Gomati Ghat
Gomati Ghat
Devalba Tower
Devalba Tower

On full moon days, people visit the temple to seek the blessings as was done by the devotee who brought Shree Krishna to the temple. So there is a great inflow of people and the town is very crowded. There is a carnival or fair taking place around February and March, on the day of festival of Holi and observed by all Hindus as a mark for triumph of the truth and goodness. Many people from surrounding cities come and visit the temple during these festivals, some from even far away.

Sarad Purnima, which comes after end of Navratra, is the day believed on which lord Krishna came to Dakor as ranchodrai with his great devotee known as Bodana.

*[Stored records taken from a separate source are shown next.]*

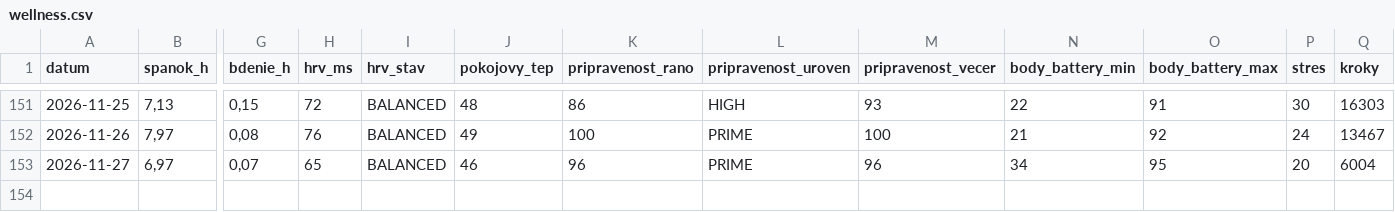
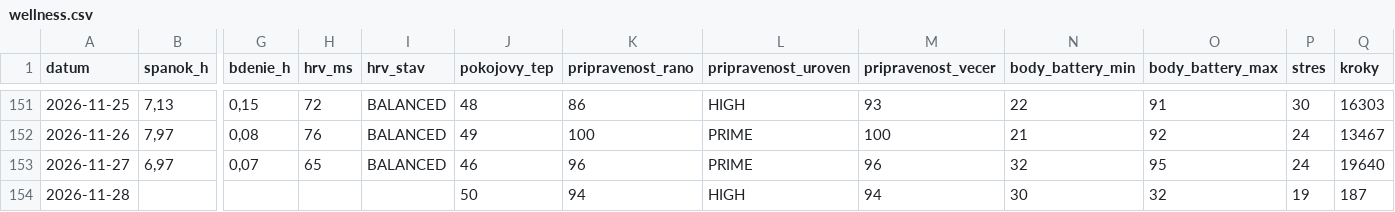
Before and after one commit to panacekm08/relaxrun, a CSV file: wellness.csv, drawn as a sheet; only a part is shown, gaps mark what is left out; rows hold the shown columns only; the diff names each change by its address in the sheet, - before the commit and + after, or states it on an @@ line.

```diff
--- a/wellness.csv
+++ b/wellness.csv
-N153 (body_battery_min): 34
+N153 (body_battery_min): 32
-P153 (stres): 20
+P153 (stres): 24
-Q153 (kroky): 6004
+Q153 (kroky): 19640
+row 154: 2026-11-28 |  |  |  |  | 50 | 94 | HIGH | 94 | 30 | 32 | 19 | 187
```
Also changed, not shown: activities.csv, 4 other files.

Lord come to Dakor to fulfill the promise that he will come to Dakor with Bodana.

There are many festivals and many festival photos are on the website of www.ranchhodraiji.org

  1. Sharad Purnima
  2. Krishna Janmotsav (Janmasthami), then Second Day of Janmastami (Nand Mahotsav)
  3. Holi
  4. Rathyatra
  5. Diwali
  6. Bestu Varsh (Hindu New Year)
  7. After New year "Annakut Mahotsav"
  8. Every Friday & Every Agyaras Ranchhod Ray ji ( Gopallal Ji ) went at Laxmiji Temple
  9. Amali ekadasi(Amliagiyaras)
  10. Tulsi Vivah
  11. Dashera
  12. Hindoda
  13. Gopalnathji
  14. Navkavihar

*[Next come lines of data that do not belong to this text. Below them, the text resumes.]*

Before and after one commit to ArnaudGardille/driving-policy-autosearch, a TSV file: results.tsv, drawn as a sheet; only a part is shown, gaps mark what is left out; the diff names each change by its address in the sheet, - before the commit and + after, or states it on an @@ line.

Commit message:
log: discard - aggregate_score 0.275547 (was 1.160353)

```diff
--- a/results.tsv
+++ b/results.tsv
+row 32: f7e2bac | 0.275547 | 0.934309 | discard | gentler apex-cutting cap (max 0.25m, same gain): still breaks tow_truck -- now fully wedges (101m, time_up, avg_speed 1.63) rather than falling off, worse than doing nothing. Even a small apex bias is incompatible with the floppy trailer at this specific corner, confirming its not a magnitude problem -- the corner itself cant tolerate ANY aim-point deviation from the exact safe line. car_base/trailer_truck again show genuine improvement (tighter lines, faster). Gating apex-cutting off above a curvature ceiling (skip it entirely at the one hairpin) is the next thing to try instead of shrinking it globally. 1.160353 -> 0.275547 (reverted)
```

Dakor is located at 22°45′N 73°09′E / 22.75°N 73.15°E / 22.75; 73.15.[1] It has an average elevation of 49 metres (160 feet).

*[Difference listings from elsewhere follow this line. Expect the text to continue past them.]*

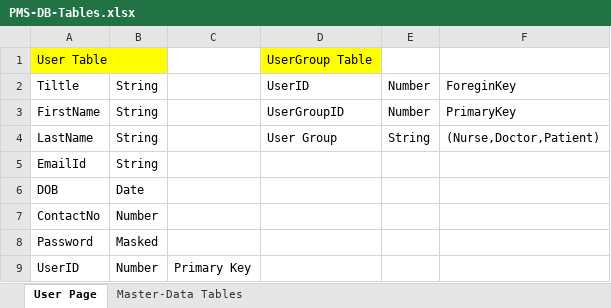
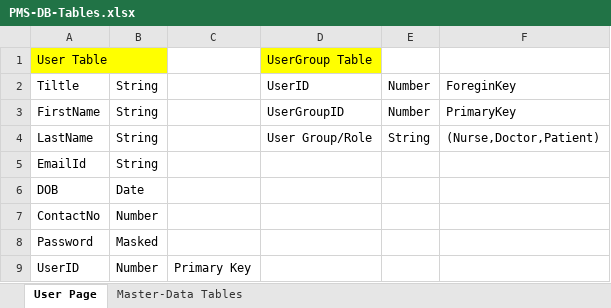
Before and after one commit to gaurav-ogale/Design-Docs-Project-PMS, an Excel workbook: PMS-DB-Tables.xlsx, sheet User Page, drawn as a sheet; values as stored, in another font and other column widths than the file's, no borders; the diff names each change by its address in the sheet, - before the commit and + after, or states it on an @@ line.

```diff
--- a/PMS-DB-Tables.xlsx (sheet User Page)
+++ b/PMS-DB-Tables.xlsx (sheet User Page)
-D4: User Group
+D4: User Group/Role
```
Also changed, not shown: sheet Master-Data Tables.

Connectivity (only bus and railway)

GSRTC bus station, Dakor
GSRTC bus station, Dakor

Dakor is connected through rail and road. Dakor is a station on the Anand–Godhra Broad Gauge rail line. Anand and Nadiad are around 30 km away and both are very much connected by rail and roads. Ahmedabad and Vadodara are about 90 km away and both cities are connected with rail, road and by air.


As of 2001 India census,[2] Dakor had a population of 23,784. Males constitute 53% of the population and females 47%. Dakor has an average literacy rate of 76%, higher than the national average of 59.5%: male literacy is 82% and, female literacy is 69%. In Dakor, 10% of the population is under 6 years of age.


  1. ^ Falling Rain Genomics, Inc - Dakor
  2. ^ "Census of India 2001: Data from the 2001 Census, including cities, villages and towns (Provisional)". Census Commission of India. Archived from the original on 16 June 2004. Retrieved 1 November 2008.

Ranchhodrai Temple complete information